“Global financial markets and the global economy are likely to remain under the shadow of the continuing Eurozone debt crisis in 2012,” said Praveen. “Global equity markets are likely to struggle in a volatile 2012 but eke out modest gains. Further, U.S. and Emerging Market stocks are likely to outperform Europe and Japan.”
In the fixed income markets, Michael Lillard, chief investment officer of Prudential Fixed Income, said that despite the 2011 bull market in U.S. Treasuries, he believes there is still value, particularly corporate bonds, emerging markets debt and select structured products, and expects the credit sectors to dramatically outperform government debt in 2012.
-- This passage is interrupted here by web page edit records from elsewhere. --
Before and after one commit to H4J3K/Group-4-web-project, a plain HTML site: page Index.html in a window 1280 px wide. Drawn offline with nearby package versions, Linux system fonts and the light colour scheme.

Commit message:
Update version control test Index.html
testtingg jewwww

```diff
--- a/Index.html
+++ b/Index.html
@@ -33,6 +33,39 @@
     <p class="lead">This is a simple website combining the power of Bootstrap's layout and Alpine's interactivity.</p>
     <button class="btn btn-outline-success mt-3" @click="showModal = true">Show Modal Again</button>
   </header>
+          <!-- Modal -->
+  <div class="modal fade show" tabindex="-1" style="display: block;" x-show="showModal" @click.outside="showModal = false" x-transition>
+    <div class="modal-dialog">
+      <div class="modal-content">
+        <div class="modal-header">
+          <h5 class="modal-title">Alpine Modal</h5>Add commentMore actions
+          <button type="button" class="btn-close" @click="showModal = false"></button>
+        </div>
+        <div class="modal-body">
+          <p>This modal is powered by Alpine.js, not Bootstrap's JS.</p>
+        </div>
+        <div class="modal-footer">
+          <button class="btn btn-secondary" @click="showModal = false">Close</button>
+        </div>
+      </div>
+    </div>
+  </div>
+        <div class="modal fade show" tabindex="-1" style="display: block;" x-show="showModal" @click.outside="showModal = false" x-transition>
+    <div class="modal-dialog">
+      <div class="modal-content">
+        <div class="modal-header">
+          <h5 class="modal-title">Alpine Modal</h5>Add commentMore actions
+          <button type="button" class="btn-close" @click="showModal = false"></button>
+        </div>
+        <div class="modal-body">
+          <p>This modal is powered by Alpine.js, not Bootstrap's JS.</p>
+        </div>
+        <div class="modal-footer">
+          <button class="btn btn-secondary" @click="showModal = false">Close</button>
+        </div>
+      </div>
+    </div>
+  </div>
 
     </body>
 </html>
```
“Fundamentals in the U.S. investment grade and high-yield bond corporate sectors remain healthy overall, and yield spreads over U.S. Treasuries are generous for this stage of the credit cycle,” said Lillard. “Emerging economies continue to offer value, supported by improving sovereign creditworthiness, productivity growth and investment flows. Volatility will likely remain high, however, due to bouts of risk aversion in response to the European crisis and a potential slowdown in global growth.”
Harry Dalessio, senior vice president for strategic relationships at Prudential Retirement, says the likely environment of slow growth, low inflation, low interest rates and volatile financial markets described by Prudential’s market experts will continue to challenge investors in their pursuit to reach their retirement goals.
“Although the worst recession in a generation is technically behind us, it likely doesn’t feel that way to many individuals,” said Dalessio. “Contributions to defined contribution retirement plans are lower than pre-recession levels, and the number of people taking withdrawals is near record highs. Therefore, 2012 is also likely to be a period where new approaches and solutions to help will be needed more than ever.”
Prudential Financial, Inc. has operations in the United States, Asia, Europe, and Latin America.